With SonarQube up and running, Jack Wallen shows you how to use it to analyze your project’s code for issues.

Image: maciek905/Adobe Stock

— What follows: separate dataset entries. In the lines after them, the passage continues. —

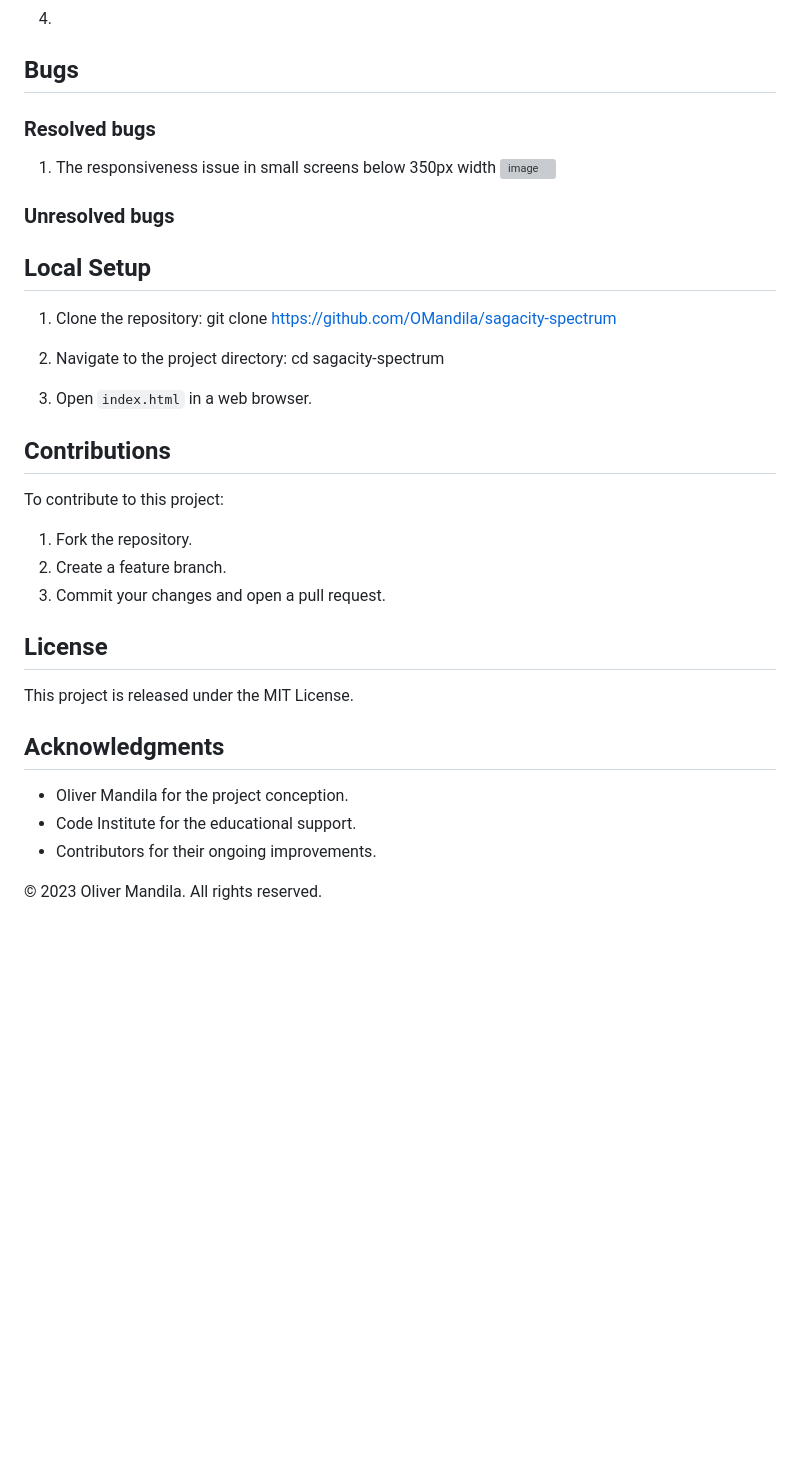
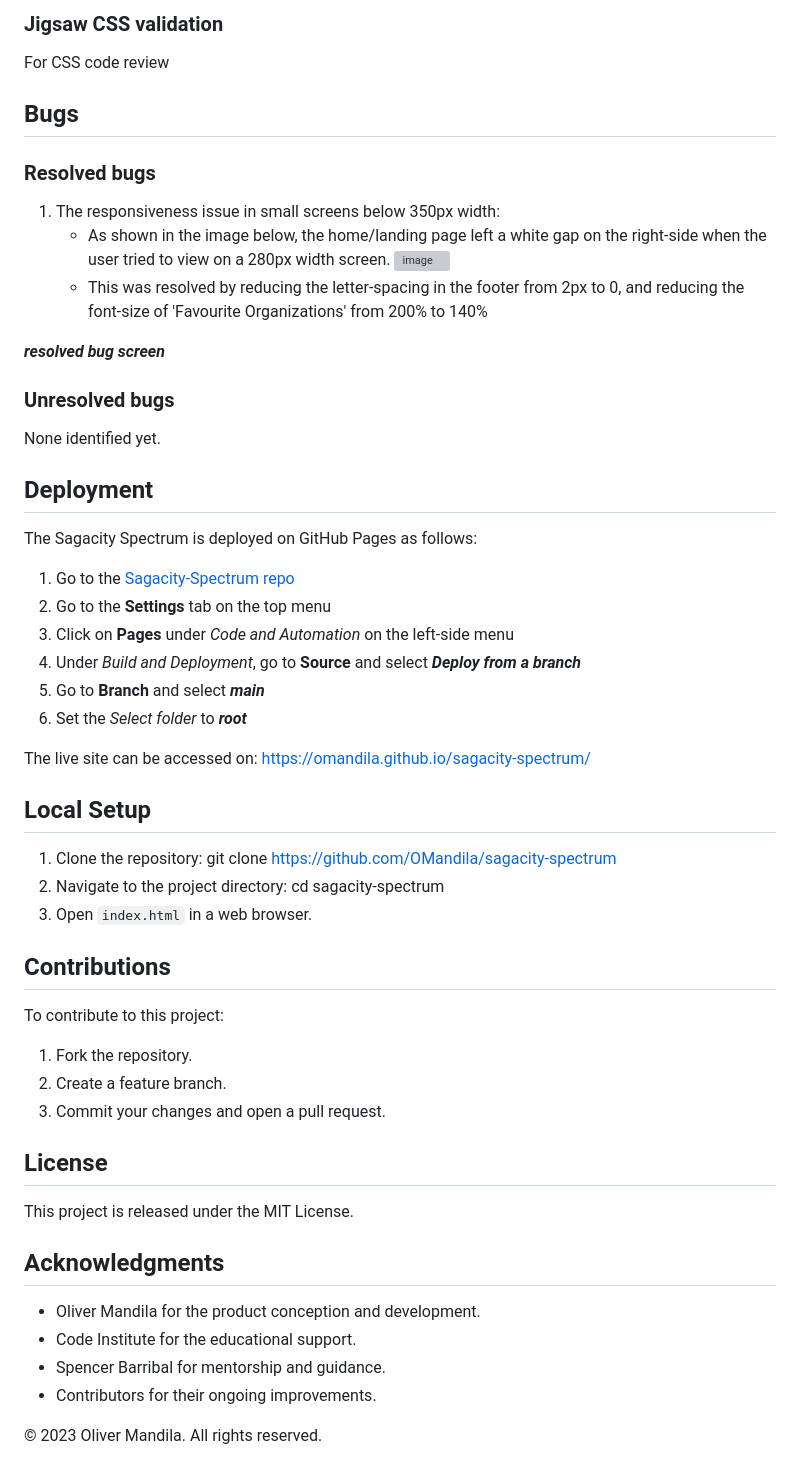
Before and after one commit to OMandila/the-sagacity-spectrum, a Markdown page: README.md, the part around one of its changes. Rendered like a GitHub page; blank space fills up the shorter version; grey boxes are pictures that could not be loaded.

```diff
--- a/README.md
+++ b/README.md
@@ -81,38 +115,49 @@ As a potential collaborator in tech and data projects, I want to understand the
+### Jigsaw CSS validation
+For CSS code review
 
 ## Bugs
 ### Resolved bugs
-1. The responsiveness issue in small screens below 350px width
+1. The responsiveness issue in small screens below 350px width:
+    - As shown in the image below, the home/landing page left a white gap on the right-side when the user tried to view on a 280px width screen.
 ![image](https://github.com/OMandila/sagacity-spectrum/assets/71443713/1182564c-3afc-4685-a0c3-e4f349995c80)
+    - This was resolved by reducing the letter-spacing in the footer from 2px to 0, and reducing the font-size of 'Favourite Organizations' from 200% to 140%
+
+***resolved bug screen***
 
 ### Unresolved bugs
+None identified yet.
 
+## Deployment
+The Sagacity Spectrum is deployed on GitHub Pages as follows:
+1. Go to the [Sagacity-Spectrum repo](https://github.com/OMandila/sagacity-spectrum)
+2. Go to the **Settings** tab on the top menu
+3. Click on **Pages** under *Code and Automation* on the left-side menu
+4. Under *Build and Deployment*, go to **Source** and select ***Deploy from a branch***
+5. Go to **Branch** and select ***main***
+6. Set the *Select folder* to ***root***
+
+The live site can be accessed on: https://omandila.github.io/sagacity-spectrum/
 
 ## Local Setup
-
 1. Clone the repository:
 git clone https://github.com/OMandila/sagacity-spectrum
-
 2. Navigate to the project directory:
 cd sagacity-spectrum
-
 3. Open `index.html` in a web browser.
 
 ## Contributions
-
 To contribute to this project:
-
 1. Fork the repository.
 2. Create a feature branch.
 3. Commit your changes and open a pull request.
 
 ## License
-
 This project is released under the MIT License.
 
 ## Acknowledgments
-
-- Oliver Mandila for the project conception.
+- Oliver Mandila for the product conception and development.
 - Code Institute for the educational support.
+- Spencer Barribal for mentorship and guidance.
 - Contributors for their ongoing improvements.
 
 © 2023 Oliver Mandila. All rights reserved.
```
Also changed, not shown: other parts of README.md (+43 -9 lines).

SonarQube is a great way to ensure your project code is free of bugs and other issues. I recently explained how to deploy the service with Docker and I already told you about the manual installation method. For those who are new to this field, the Docker method is ideal for small projects. If your project is larger or you know you’ll need to scale the platform to meet growing demand, you’ll want to go with the manual install.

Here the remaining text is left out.